Historically, accepted sources of colloidal materials and suspended sediment have included stream bank erosion, gully incision, roads and logging, particularly when the latter is combined with fire.
What is yet to be considered or accounted for is die-back, in its various forms. Perhaps moving in that direction is a research report titled ‘Bell miner associated dieback: nutrient cycling and herbivore crown damage in Eucalyptus propinqua‘, published early this year.
In essence the research and apart from iron concentrations, couldn’t find a strong correlation between tree crown health and either, leaf nutrients, soils or under-storey, where lantana dominated.

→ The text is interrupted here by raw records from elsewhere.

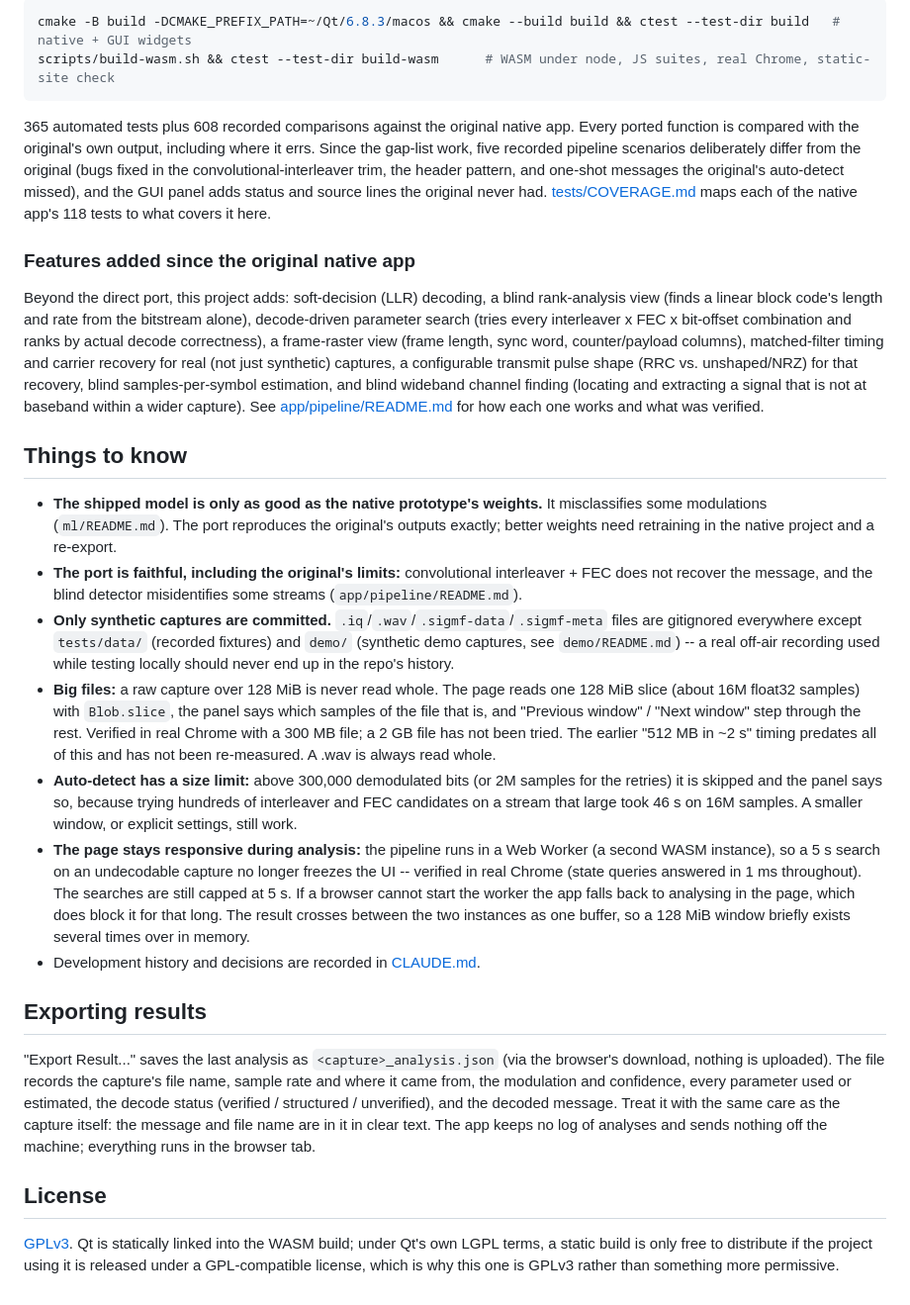
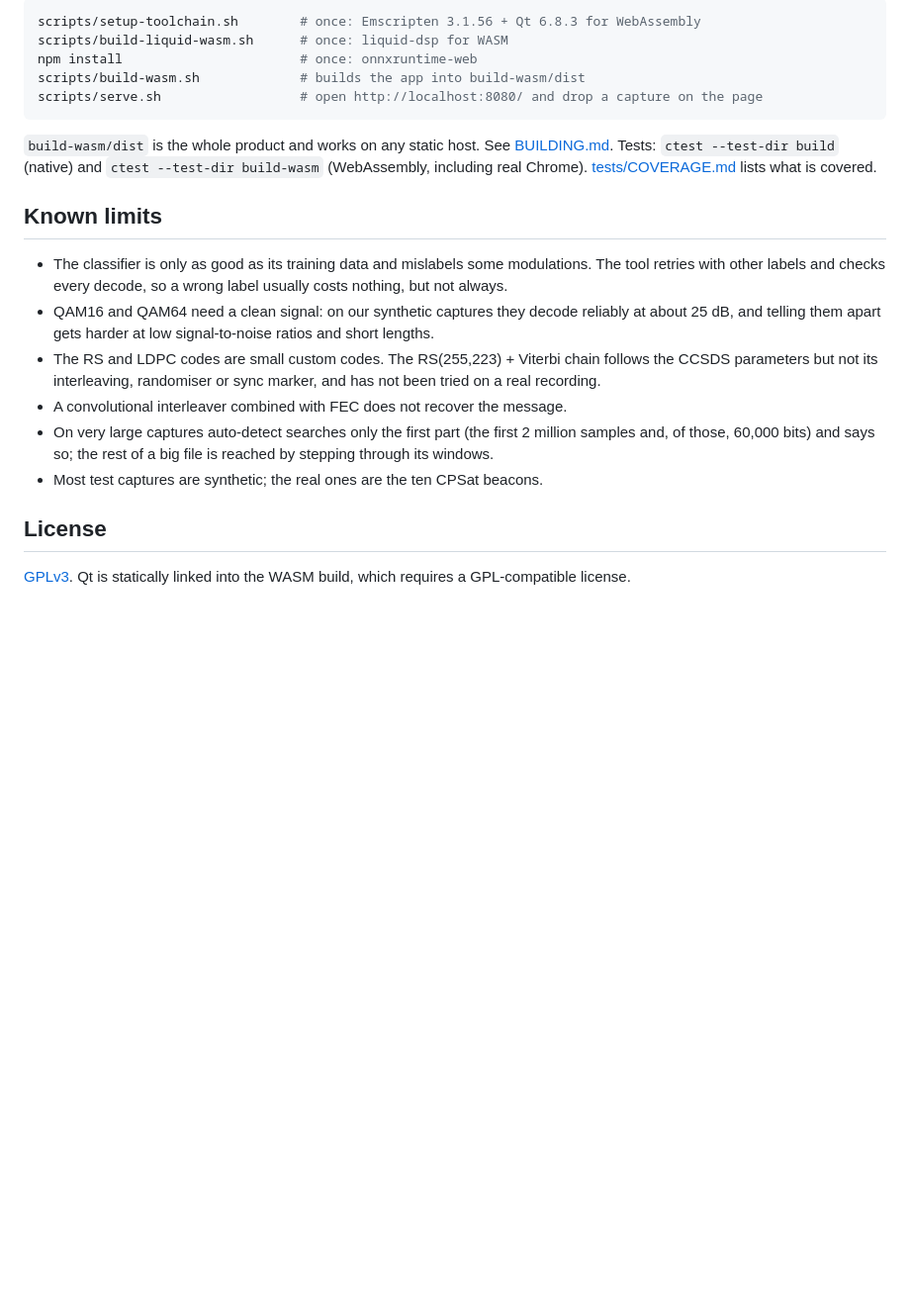
Before and after one commit to maimoona-git/Signal_analysis, a Markdown page: README.md, the part around one of its changes. Shown at 99% size. Rendered like a GitHub page; blank space fills up the shorter version.

Commit message:
Rewrite README

````diff
--- a/README.md
+++ b/README.md
@@ -58,68 +82,29 @@ No special headers are needed (the build is single-threaded). The server must se
 
 ```bash
-cmake -B build -DCMAKE_PREFIX_PATH=~/Qt/6.8.3/macos && cmake --build build && ctest --test-dir build   # native + GUI widgets
-scripts/build-wasm.sh && ctest --test-dir build-wasm      # WASM under node, JS suites, real Chrome, static-site check
+scripts/setup-toolchain.sh        # once: Emscripten 3.1.56 + Qt 6.8.3 for WebAssembly
+scripts/build-liquid-wasm.sh      # once: liquid-dsp for WASM
+npm install                       # once: onnxruntime-web
+scripts/build-wasm.sh             # builds the app into build-wasm/dist
+scripts/serve.sh                  # open http://localhost:8080/ and drop a capture on the page
 ```
 
-365 automated tests plus 608 recorded comparisons against the original native app. Every ported
-function is compared with the original's own output, including where it errs. Since the
-gap-list work, five recorded pipeline scenarios deliberately differ from the original (bugs fixed
-in the convolutional-interleaver trim, the header pattern, and one-shot messages the original's
-auto-detect missed), and the GUI panel adds status and source lines the original never had. [tests/COVERAGE.md](tests/COVERAGE.md) maps
-each of the native app's 118 tests to what covers it here.
+`build-wasm/dist` is the whole product and works on any static host. See [BUILDING.md](BUILDING.md).
+Tests: `ctest --test-dir build` (native) and `ctest --test-dir build-wasm` (WebAssembly, including real
+Chrome). [tests/COVERAGE.md](tests/COVERAGE.md) lists what is covered.
 
-### Features added since the original native app
+## Known limits
 
-Beyond the direct port, this project adds: soft-decision (LLR) decoding, a blind
-rank-analysis view (finds a linear block code's length and rate from the bitstream
-alone), decode-driven parameter search (tries every interleaver x FEC x bit-offset
-combination and ranks by actual decode correctness), a frame-raster view (frame
-length, sync word, counter/payload columns), matched-filter timing and carrier
-recovery for real (not just synthetic) captures, a configurable transmit pulse shape
-(RRC vs. unshaped/NRZ) for that recovery, blind samples-per-symbol estimation, and
-blind wideband channel finding (locating and extracting a signal that is not at
-baseband within a wider capture). See [app/pipeline/README.md](app/pipeline/README.md)
-for how each one works and what was verified.
-
-## Things to know
-
-- **The shipped model is only as good as the native prototype's weights.** It misclassifies some
-  modulations (`ml/README.md`). The port reproduces the original's outputs exactly; better weights
-  need retraining in the native project and a re-export.
-- **The port is faithful, including the original's limits:** convolutional interleaver + FEC does not
-  recover the message, and the blind detector misidentifies some streams (`app/pipeline/README.md`).
-- **Only synthetic captures are committed.** `.iq`/`.wav`/`.sigmf-data`/`.sigmf-meta` files are
-  gitignored everywhere except `tests/data/` (recorded fixtures) and `demo/` (synthetic demo
-  captures, see `demo/README.md`) -- a real off-air recording used while testing locally should
-  never end up in the repo's history.
-- **Big files:** a raw capture over 128 MiB is never read whole. The page reads one 128 MiB slice
-  (about 16M float32 samples) with `Blob.slice`, the panel says which samples of the file that is,
-  and "Previous window" / "Next window" step through the rest. Verified in real Chrome with a
-  300 MB file; a 2 GB file has not been tried. The earlier "512 MB in ~2 s" timing predates all of
-  this and has not been re-measured. A .wav is always read whole.
-- **Auto-detect has a size limit:** above 300,000 demodulated bits (or 2M samples for the retries)
-  it is skipped and the panel says so, because trying hundreds of interleaver and FEC candidates on
-  a stream that large took 46 s on 16M samples. A smaller window, or explicit settings, still work.
-- **The page stays responsive during analysis:** the pipeline runs in a Web Worker (a second
-  WASM instance), so a 5 s search on an undecodable capture no longer freezes the UI -- verified
-  in real Chrome (state queries answered in 1 ms throughout). The searches are still capped at
-  5 s. If a browser cannot start the worker the app falls back to analysing in the page, which
-  does block it for that long. The result crosses between the two instances as one buffer, so a
-  128 MiB window briefly exists several times over in memory.
-- Development history and decisions are recorded in [CLAUDE.md](CLAUDE.md).
-
-## Exporting results
-
-"Export Result..." saves the last analysis as `<capture>_analysis.json` (via the browser's
-download, nothing is uploaded). The file records the capture's file name, sample rate and where
-it came from, the modulation and confidence, every parameter used or estimated, the decode
-status (verified / structured / unverified), and the decoded message. Treat it with the same
-care as the capture itself: the message and file name are in it in clear text. The app keeps
-no log of analyses and sends nothing off the machine; everything runs in the browser tab.
+- The classifier is only as good as its training data and mislabels some modulations. The tool retries with
+  other labels and checks every decode, so a wrong label usually costs nothing, but not always.
+- QAM16 and QAM64 need a clean signal: on our synthetic captures they decode reliably at about 25 dB, and
+  telling them apart gets harder at low signal-to-noise ratios and short lengths.
+- The RS and LDPC codes are small custom codes. The RS(255,223) + Viterbi chain follows the CCSDS parameters
+  but not its interleaving, randomiser or sync marker, and has not been tried on a real recording.
+- A convolutional interleaver combined with FEC does not recover the message.
+- On very large captures auto-detect searches only the first part (the first 2 million samples and, of
+  those, 60,000 bits) and says so; the rest of a big file is reached by stepping through its windows.
+- Most test captures are synthetic; the real ones are the ten CPSat beacons.
 
 ## License
 
-[GPLv3](LICENSE). Qt is statically linked into the WASM build; under Qt's own
-LGPL terms, a static build is only free to distribute if the project using it
-is released under a GPL-compatible license, which is why this one is GPLv3
-rather than something more permissive.
+[GPLv3](LICENSE). Qt is statically linked into the WASM build, which requires a GPL-compatible license.
````
Also changed, not shown: other parts of README.md (+66 -42 lines).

Interestingly, very few psyllids were found during the research, undertaken during a dry spell. Rather ” . . . caterpillars of the concealer moth appeared responsible for most defoliation observed during our study the question arises if there is an association between other defoliators and BMAD.”
As usual I have some uncertainties about the soil sampling and analysis. For example, the question of whether the soils are dispersible isn’t answered, although it would have provided a link to current forest management.
However, further research is proposed including ” . . . BMAD-affected trees growing in a soil with significantly different water-holding capacity would be valuable for future analyses because of the possible association of topographic moisture with BMAD.”
This particular suggestion would seem to fit in with DPI research, using lidar and multi-spectral satellite imagery ‘to apply a modelling system that accurately maps the current, and potential, distribution of BMAD.’
For the south coast including the distribution of forests subject to extensive canopy die-back, associated with dry weather and drought, would be appropriate. Based on the possible association between topographic moisture, dead trees and dirty water.